### Records provided:
++++++
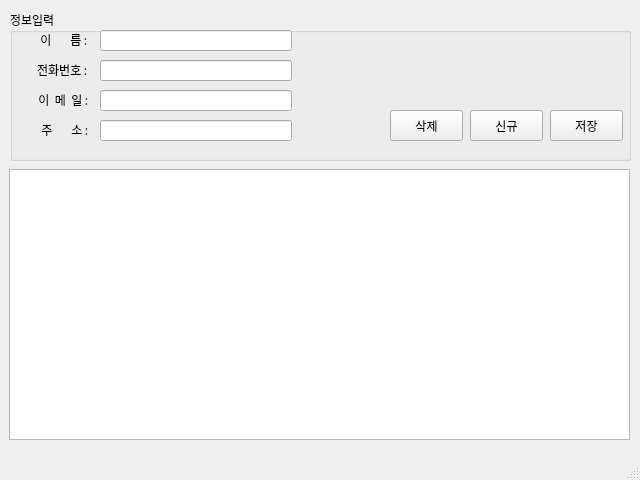
Old version of the form AddressBook_Project/addressBook.ui in the repository d0ng999/AddressBook-Project.
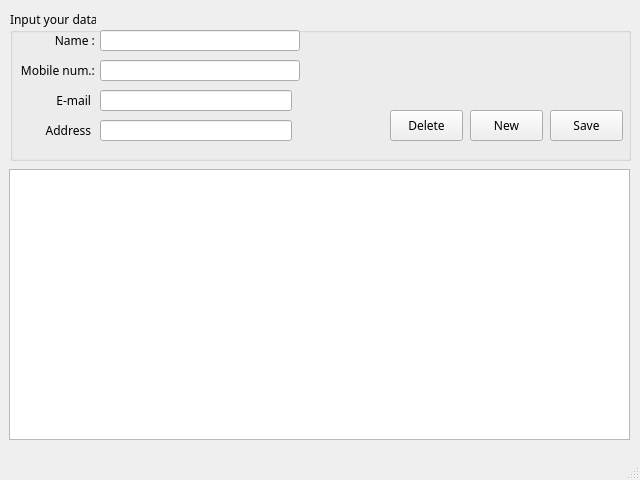
New version of the form.

```diff
--- a/AddressBook_Project/addressBook.ui
+++ b/AddressBook_Project/addressBook.ui
@@ -50,14 +50,14 @@
      <item>
       <widget class="QGroupBox" name="groupBox">
        <property name="title">
-        <string>정보입력</string>
+        <string>Input your data</string>
        </property>
        <widget class="QLineEdit" name="txtName">
         <property name="geometry">
          <rect>
           <x>90</x>
           <y>20</y>
-          <width>192</width>
+          <width>200</width>
           <height>21</height>
          </rect>
         </property>
@@ -73,12 +73,12 @@
          <rect>
           <x>20</x>
           <y>20</y>
-          <width>60</width>
+          <width>68</width>
           <height>20</height>
          </rect>
         </property>
         <property name="text">
-         <string>이       름 : </string>
+         <string>Name : </string>
         </property>
         <property name="alignment">
          <set>Qt::AlignRight|Qt::AlignTrailing|Qt::AlignVCenter</set>
@@ -87,14 +87,14 @@
        <widget class="QLabel" name="label_6">
         <property name="geometry">
          <rect>
-          <x>20</x>
+          <x>9</x>
           <y>50</y>
-          <width>60</width>
+          <width>79</width>
           <height>20</height>
          </rect>
         </property>
         <property name="text">
-         <string>전화번호 : </string>
+         <string>Mobile num.: </string>
         </property>
         <property name="alignment">
          <set>Qt::AlignRight|Qt::AlignTrailing|Qt::AlignVCenter</set>
@@ -105,7 +105,7 @@
          <rect>
           <x>90</x>
           <y>50</y>
-          <width>192</width>
+          <width>200</width>
           <height>21</height>
          </rect>
         </property>
@@ -126,7 +126,7 @@
          </rect>
         </property>
         <property name="text">
-         <string>이  메  일 : </string>
+         <string>E-mail</string>
         </property>
         <property name="alignment">
          <set>Qt::AlignRight|Qt::AlignTrailing|Qt::AlignVCenter</set>
@@ -152,7 +152,7 @@
          </rect>
         </property>
         <property name="text">
-         <string>주       소 : </string>
+         <string>Address</string>
         </property>
         <property name="alignment">
          <set>Qt::AlignRight|Qt::AlignTrailing|Qt::AlignVCenter</set>
@@ -181,7 +181,7 @@
          </rect>
         </property>
         <property name="text">
-         <string>신규</string>
+         <string>New</string>
         </property>
         <property name="autoExclusive">
          <bool>false</bool>
@@ -209,7 +209,7 @@
          </sizepolicy>
         </property>
         <property name="text">
-         <string>저장</string>
+         <string>Save</string>
         </property>
        </widget>
        <widget class="QPushButton" name="btnDel">
@@ -222,7 +222,7 @@
          </rect>
         </property>
         <property name="text">
-         <string>삭제</string>
+         <string>Delete</string>
         </property>
         <property name="autoExclusive">
          <bool>false</bool>
```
++++++
Lines holding the word "addressBook" should be copied from the entries above.

Old version of the form AddressBook_Project/addressBook.ui in the repository d0ng999/AddressBook-Project.
--- a/AddressBook_Project/addressBook.ui
+++ b/AddressBook_Project/addressBook.ui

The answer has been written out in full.